- **What you will do**
Copy out each record that follows exactly, and omit any picture you find.

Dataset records
........
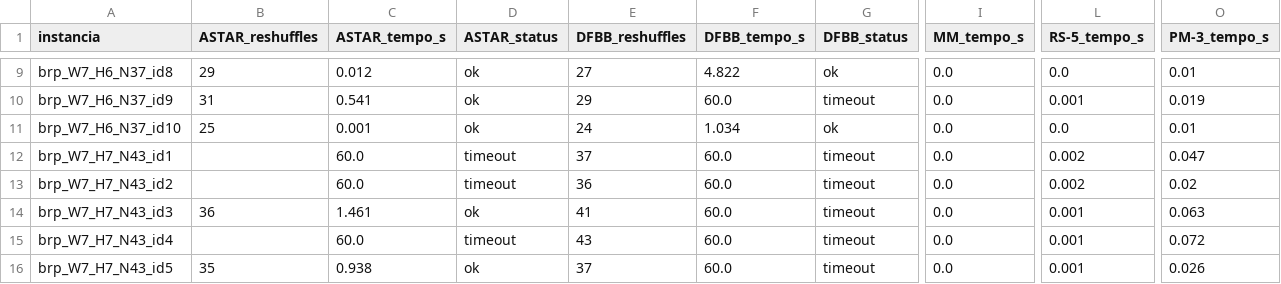
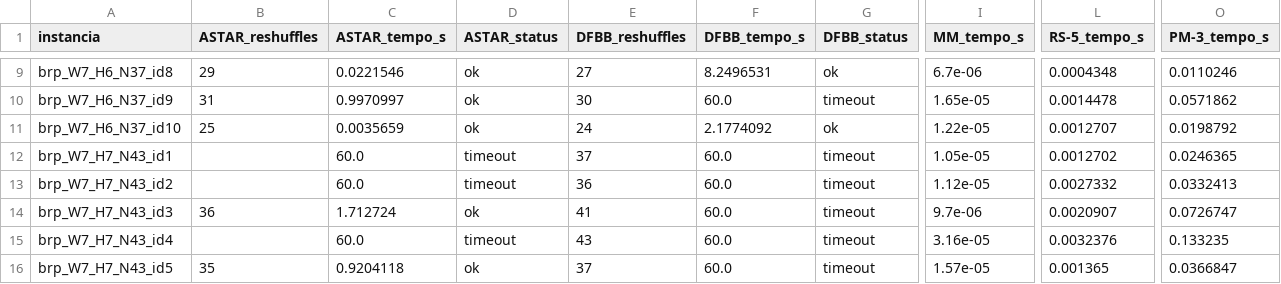
Before and after one commit to LukaOliver-S/block-relocation, a CSV file: resultados/tabela_pesadas_instancias.csv, drawn as a sheet; only a part is shown, gaps mark what is left out; the diff covers the shown part only; the diff names each change by its address in the sheet, - before the commit and + after, or states it on an @@ line.

```diff
--- a/resultados/tabela_pesadas_instancias.csv
+++ b/resultados/tabela_pesadas_instancias.csv
-C9 (ASTAR_tempo_s): 0.012
+C9 (ASTAR_tempo_s): 0.0221546
-F9 (DFBB_tempo_s): 4.822
+F9 (DFBB_tempo_s): 8.2496531
-I9 (MM_tempo_s): 0.0
+I9 (MM_tempo_s): 6.7e-06
-L9 (RS-5_tempo_s): 0.0
+L9 (RS-5_tempo_s): 0.0004348
-O9 (PM-3_tempo_s): 0.01
+O9 (PM-3_tempo_s): 0.0110246
-C10 (ASTAR_tempo_s): 0.541
+C10 (ASTAR_tempo_s): 0.9970997
-E10 (DFBB_reshuffles): 29
+E10 (DFBB_reshuffles): 30
-I10 (MM_tempo_s): 0.0
+I10 (MM_tempo_s): 1.65e-05
-L10 (RS-5_tempo_s): 0.001
+L10 (RS-5_tempo_s): 0.0014478
-O10 (PM-3_tempo_s): 0.019
+O10 (PM-3_tempo_s): 0.0571862
-C11 (ASTAR_tempo_s): 0.001
+C11 (ASTAR_tempo_s): 0.0035659
-F11 (DFBB_tempo_s): 1.034
+F11 (DFBB_tempo_s): 2.1774092
-I11 (MM_tempo_s): 0.0
+I11 (MM_tempo_s): 1.22e-05
-L11 (RS-5_tempo_s): 0.0
+L11 (RS-5_tempo_s): 0.0012707
-O11 (PM-3_tempo_s): 0.01
+O11 (PM-3_tempo_s): 0.0198792
-I12 (MM_tempo_s): 0.0
+I12 (MM_tempo_s): 1.05e-05
-L12 (RS-5_tempo_s): 0.002
+L12 (RS-5_tempo_s): 0.0012702
-O12 (PM-3_tempo_s): 0.047
+O12 (PM-3_tempo_s): 0.0246365
-I13 (MM_tempo_s): 0.0
+I13 (MM_tempo_s): 1.12e-05
-L13 (RS-5_tempo_s): 0.002
+L13 (RS-5_tempo_s): 0.0027332
-O13 (PM-3_tempo_s): 0.02
+O13 (PM-3_tempo_s): 0.0332413
-C14 (ASTAR_tempo_s): 1.461
+C14 (ASTAR_tempo_s): 1.712724
-I14 (MM_tempo_s): 0.0
+I14 (MM_tempo_s): 9.7e-06
-L14 (RS-5_tempo_s): 0.001
+L14 (RS-5_tempo_s): 0.0020907
-O14 (PM-3_tempo_s): 0.063
+O14 (PM-3_tempo_s): 0.0726747
-I15 (MM_tempo_s): 0.0
+I15 (MM_tempo_s): 3.16e-05
-L15 (RS-5_tempo_s): 0.001
+L15 (RS-5_tempo_s): 0.0032376
-O15 (PM-3_tempo_s): 0.072
+O15 (PM-3_tempo_s): 0.133235
-C16 (ASTAR_tempo_s): 0.938
+C16 (ASTAR_tempo_s): 0.9204118
-I16 (MM_tempo_s): 0.0
+I16 (MM_tempo_s): 1.57e-05
-L16 (RS-5_tempo_s): 0.001
+L16 (RS-5_tempo_s): 0.001365
-O16 (PM-3_tempo_s): 0.026
+O16 (PM-3_tempo_s): 0.0366847
```
Also changed, not shown: 86 edited cells elsewhere in this file, resultados/largura_bruto_pesadas.csv, resultados/metricas_comparacao.csv, 40 other files.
........
- **Solution for this exercise**
Before and after one commit to LukaOliver-S/block-relocation, a CSV file: resultados/tabela_pesadas_instancias.csv, drawn as a sheet; only a part is shown, gaps mark what is left out; the diff covers the shown part only; the diff names each change by its address in the sheet, - before the commit and + after, or states it on an @@ line.

```diff
--- a/resultados/tabela_pesadas_instancias.csv
+++ b/resultados/tabela_pesadas_instancias.csv
-C9 (ASTAR_tempo_s): 0.012
+C9 (ASTAR_tempo_s): 0.0221546
-F9 (DFBB_tempo_s): 4.822
+F9 (DFBB_tempo_s): 8.2496531
-I9 (MM_tempo_s): 0.0
+I9 (MM_tempo_s): 6.7e-06
-L9 (RS-5_tempo_s): 0.0
+L9 (RS-5_tempo_s): 0.0004348
-O9 (PM-3_tempo_s): 0.01
+O9 (PM-3_tempo_s): 0.0110246
-C10 (ASTAR_tempo_s): 0.541
+C10 (ASTAR_tempo_s): 0.9970997
-E10 (DFBB_reshuffles): 29
+E10 (DFBB_reshuffles): 30
-I10 (MM_tempo_s): 0.0
+I10 (MM_tempo_s): 1.65e-05
-L10 (RS-5_tempo_s): 0.001
+L10 (RS-5_tempo_s): 0.0014478
-O10 (PM-3_tempo_s): 0.019
+O10 (PM-3_tempo_s): 0.0571862
-C11 (ASTAR_tempo_s): 0.001
+C11 (ASTAR_tempo_s): 0.0035659
-F11 (DFBB_tempo_s): 1.034
+F11 (DFBB_tempo_s): 2.1774092
-I11 (MM_tempo_s): 0.0
+I11 (MM_tempo_s): 1.22e-05
-L11 (RS-5_tempo_s): 0.0
+L11 (RS-5_tempo_s): 0.0012707
-O11 (PM-3_tempo_s): 0.01
+O11 (PM-3_tempo_s): 0.0198792
-I12 (MM_tempo_s): 0.0
+I12 (MM_tempo_s): 1.05e-05
-L12 (RS-5_tempo_s): 0.002
+L12 (RS-5_tempo_s): 0.0012702
-O12 (PM-3_tempo_s): 0.047
+O12 (PM-3_tempo_s): 0.0246365
-I13 (MM_tempo_s): 0.0
+I13 (MM_tempo_s): 1.12e-05
-L13 (RS-5_tempo_s): 0.002
+L13 (RS-5_tempo_s): 0.0027332
-O13 (PM-3_tempo_s): 0.02
+O13 (PM-3_tempo_s): 0.0332413
-C14 (ASTAR_tempo_s): 1.461
+C14 (ASTAR_tempo_s): 1.712724
-I14 (MM_tempo_s): 0.0
+I14 (MM_tempo_s): 9.7e-06
-L14 (RS-5_tempo_s): 0.001
+L14 (RS-5_tempo_s): 0.0020907
-O14 (PM-3_tempo_s): 0.063
+O14 (PM-3_tempo_s): 0.0726747
-I15 (MM_tempo_s): 0.0
+I15 (MM_tempo_s): 3.16e-05
-L15 (RS-5_tempo_s): 0.001
+L15 (RS-5_tempo_s): 0.0032376
-O15 (PM-3_tempo_s): 0.072
+O15 (PM-3_tempo_s): 0.133235
-C16 (ASTAR_tempo_s): 0.938
+C16 (ASTAR_tempo_s): 0.9204118
-I16 (MM_tempo_s): 0.0
+I16 (MM_tempo_s): 1.57e-05
-L16 (RS-5_tempo_s): 0.001
+L16 (RS-5_tempo_s): 0.001365
-O16 (PM-3_tempo_s): 0.026
+O16 (PM-3_tempo_s): 0.0366847
```
Also changed, not shown: 86 edited cells elsewhere in this file, resultados/largura_bruto_pesadas.csv, resultados/metricas_comparacao.csv, 40 other files.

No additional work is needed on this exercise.